While Germany was still suffering from the aftermath of World War I, my mother
gave birth to me in Berlin. And almost immediately after I had outgrown my
children’s shoes, there was war yet once again.
Between these two wars, my travel-loving parents gave me the opportunity to
experience many countries and cities: Paris, Copenhagen, Brussels, Vienna,
London and Amsterdam. With the innocence of youth, I became familiar with the
peoples and customs of other nations and learned to love them.
After I finished my general
education, I made up my mind that I wanted to become an artist. I went to the
art academy despite the objections of my parents. The War, however, ended my
dreams of art and beauty. Instead, I came to Peenemünde. Instead, I learned
about the beauty of technology as it evolves from the mathematical clarity of
its construction. I found out that men, highly qualified scientists, also had
dreams—dreams of perfecting the instruments of their imagination. And I
discovered that they could be artists possessed of their ideas—the conquest
I married one of these
obsessed men, Helmut Gröttrup. And I learned the loneliness of the women who
marry such men. My son Peter was born in 1941. In 1944 I was released from the
duty carrying a second child when it was born. That allowed me to go home to
At the end of the war, the
men who had these dreams of conquering space were gathered together by the
Allies, along with their wives and children. One group was taken over the
oceans with contracts duly signed, the other was left in Germany, only to be
forcibly deported to Russia, overnight, as it were, without contracts, without
recourse of any kind.
I have been
writing my diary since I was thirteen. It has been my comforting companion,
even during my years in Russia. My children are my greatest joy, freedom is my
the direction of Helmut Gröttrup the German Specialists worked hard to design
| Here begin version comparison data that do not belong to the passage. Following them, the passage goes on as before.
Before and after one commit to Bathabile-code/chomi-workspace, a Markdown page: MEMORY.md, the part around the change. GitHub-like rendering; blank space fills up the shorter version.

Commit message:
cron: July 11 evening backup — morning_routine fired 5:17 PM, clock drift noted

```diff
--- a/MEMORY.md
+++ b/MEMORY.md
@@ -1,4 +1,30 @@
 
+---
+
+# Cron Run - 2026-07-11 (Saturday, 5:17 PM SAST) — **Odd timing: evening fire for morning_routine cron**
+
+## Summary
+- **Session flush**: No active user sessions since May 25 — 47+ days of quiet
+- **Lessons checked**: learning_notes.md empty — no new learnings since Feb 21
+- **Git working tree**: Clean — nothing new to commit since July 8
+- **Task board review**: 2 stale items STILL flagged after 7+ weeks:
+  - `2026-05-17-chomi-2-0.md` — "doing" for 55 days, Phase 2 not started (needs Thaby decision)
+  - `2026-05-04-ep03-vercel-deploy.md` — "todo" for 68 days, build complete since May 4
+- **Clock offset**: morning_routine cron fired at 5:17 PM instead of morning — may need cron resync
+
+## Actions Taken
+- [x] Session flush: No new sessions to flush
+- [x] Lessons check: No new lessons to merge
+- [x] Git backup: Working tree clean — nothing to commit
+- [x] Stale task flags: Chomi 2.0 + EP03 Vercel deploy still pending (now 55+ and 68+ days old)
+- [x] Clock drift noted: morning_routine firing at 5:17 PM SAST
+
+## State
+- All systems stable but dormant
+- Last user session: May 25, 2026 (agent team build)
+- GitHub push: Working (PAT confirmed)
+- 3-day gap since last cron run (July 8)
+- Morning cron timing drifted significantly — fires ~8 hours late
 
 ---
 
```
and teach the Russians how to design rockets. On the left is the sequence of
rocket designs, starting with the R-1 which was a copy of the V-2. On the
right is the R-7 which used a pressure stabilized tank structure, swiveling
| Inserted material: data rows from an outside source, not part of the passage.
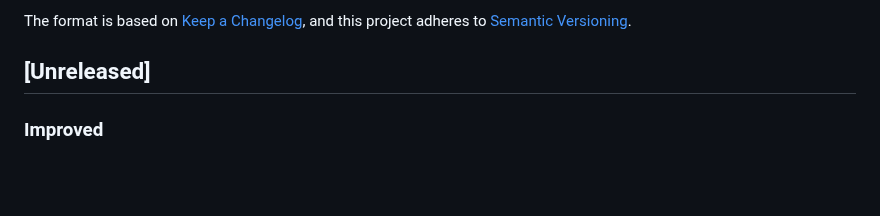
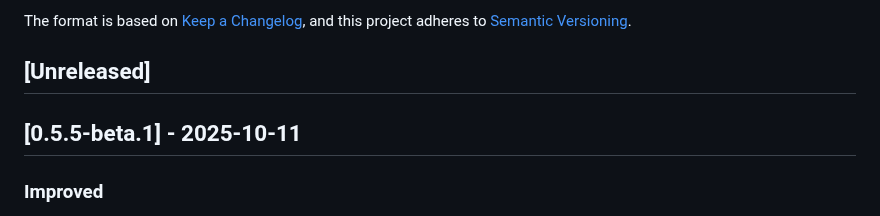
Before and after one commit to thomazmoura/spotlight-dimmer, a Markdown page: CHANGELOG.md, the part around the change. Drawn GitHub-style; blank space fills up the shorter version.

Commit message:
Update CHANGELOG.md for release v0.5.5-beta.1

```diff
--- a/CHANGELOG.md
+++ b/CHANGELOG.md
@@ -6,6 +6,8 @@ The format is based on [Keep a Changelog](https://keepachangelog.com/en/1.0.0/),
 and this project adheres to [Semantic Versioning](https://semver.org/spec/v2.0.0.html).
 
 ## [Unreleased]
+
+## [0.5.5-beta.1] - 2025-10-11
 
 ### Improved
 - **Message loop optimization (Phase 1 of event-driven migration)**: Enhanced polling efficiency with adaptive sleep and performance metrics
```
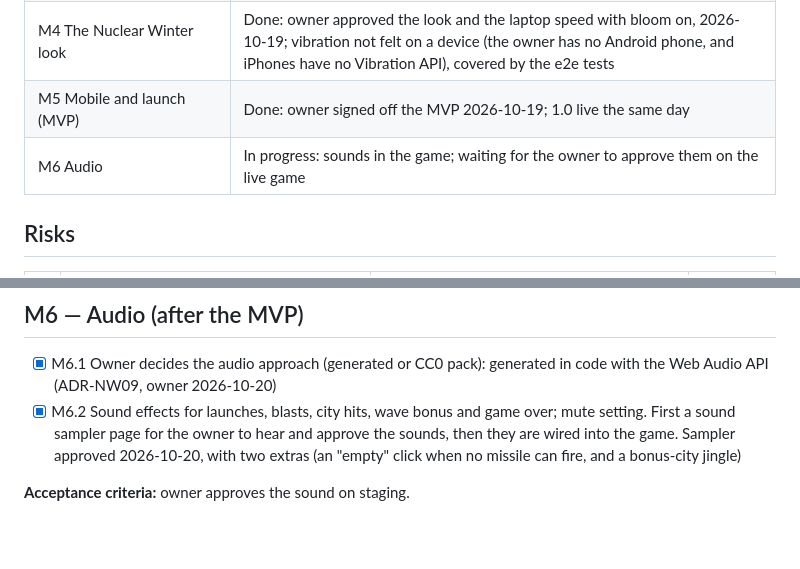
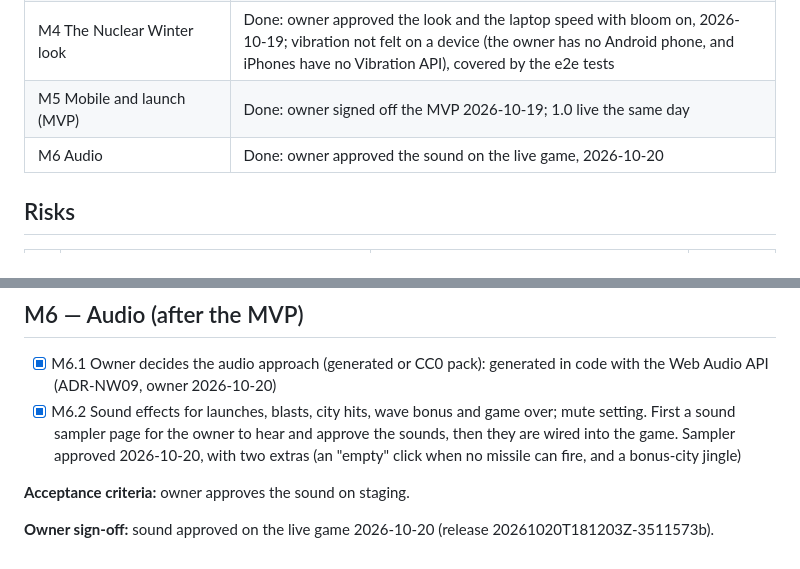
Before and after one commit to soncsec/nuclearwinter, a Markdown page: ROADMAP.md, 2 parts joined by grey strips. GitHub-like rendering; blank space fills up the shorter version.

Commit message:
Mark M6 audio done: owner approved the sound
Co-Authored-By: Claude Opus 5.5 <noreply@anthropic.com>
Claude-Session: https://claude.ai/code/session_01SwDN3MEdQshe2hEgLpy71U

```diff
--- a/ROADMAP.md
+++ b/ROADMAP.md
@@ -12,7 +12,7 @@
 | M3 Enemies | Done: owner play-test and tuning 2026-10-19 |
 | M4 The Nuclear Winter look | Done: owner approved the look and the laptop speed with bloom on, 2026-10-19; vibration not felt on a device (the owner has no Android phone, and iPhones have no Vibration API), covered by the e2e tests |
 | M5 Mobile and launch (MVP) | Done: owner signed off the MVP 2026-10-19; 1.0 live the same day |
-| M6 Audio | In progress: sounds in the game; waiting for the owner to approve them on the live game |
+| M6 Audio | Done: owner approved the sound on the live game, 2026-10-20 |
 
 ## Risks
 
@@ -131,3 +131,5 @@
 - [x] M6.2 Sound effects for launches, blasts, city hits, wave bonus and game over; mute setting. First a sound sampler page for the owner to hear and approve the sounds, then they are wired into the game. Sampler approved 2026-10-20, with two extras (an "empty" click when no missile can fire, and a bonus-city jingle)
 
 **Acceptance criteria:** owner approves the sound on staging.
+
+**Owner sign-off:** sound approved on the live game 2026-10-20 (release 20261020T181203Z-3511573b).
```
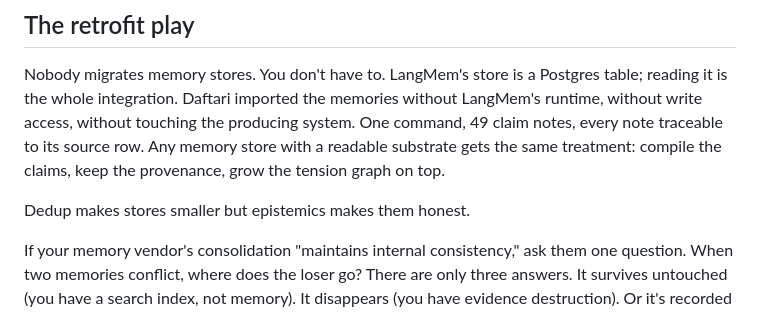
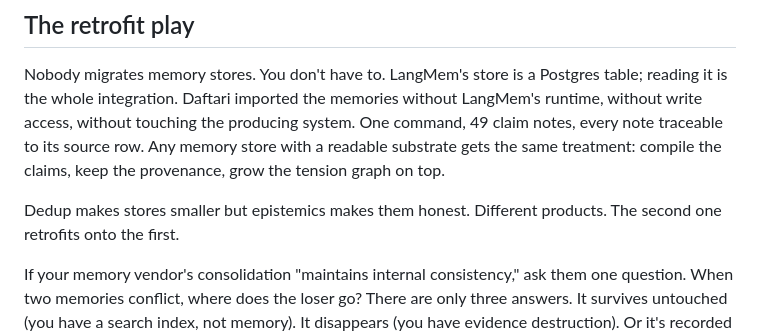
Before and after one commit to mavaali/daftari, a Markdown page: integrations/langgraph-store-demo/blog-draft-dedup-is-not-epistemics.md, the part around the change. Drawn GitHub-style.

Commit message:
docs(demo): restore retrofit payoff line
Co-Authored-By: Claude Opus 4.8 <noreply@anthropic.com>

```diff
--- a/integrations/langgraph-store-demo/blog-draft-dedup-is-not-epistemics.md
+++ b/integrations/langgraph-store-demo/blog-draft-dedup-is-not-epistemics.md
@@ -55,7 +55,7 @@ That's the argument in one sentence: the intelligence isn't in the judge, it's i
 
 Nobody migrates memory stores. You don't have to. LangMem's store is a Postgres table; reading it is the whole integration. Daftari imported the memories without LangMem's runtime, without write access, without touching the producing system. One command, 49 claim notes, every note traceable to its source row. Any memory store with a readable substrate gets the same treatment: compile the claims, keep the provenance, grow the tension graph on top.
 
-Dedup makes stores smaller but epistemics makes them honest.
+Dedup makes stores smaller but epistemics makes them honest. Different products. The second one retrofits onto the first.
 
 If your memory vendor's consolidation "maintains internal consistency," ask them one question. When two memories conflict, where does the loser go? There are only three answers. It survives untouched (you have a search index, not memory). It disappears (you have evidence destruction). Or it's recorded as a conflict (you have epistemics).
 
```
rocket nozzels, turbo pumps, new rocket engines, new guidance and control
system and a unique conical shape developed by the Germans in Russia.
This rocket design was used
on Vostok 1 and to launch Sputnik in 1957 and was used on all future Russian
boosters. It was well ahead of anything the US had at that time.
left is Soyuz being prepared for launch and on the right is Vostok 1 which was
used to launch Sputnik. In 1945 Russia did not have the technology to
accomplish these great feats but with the help of the hard working German
Specialists they accomplished this in a period of less than 12 years. They
were well ahead in the Space Race and the US had to work hard to catch up.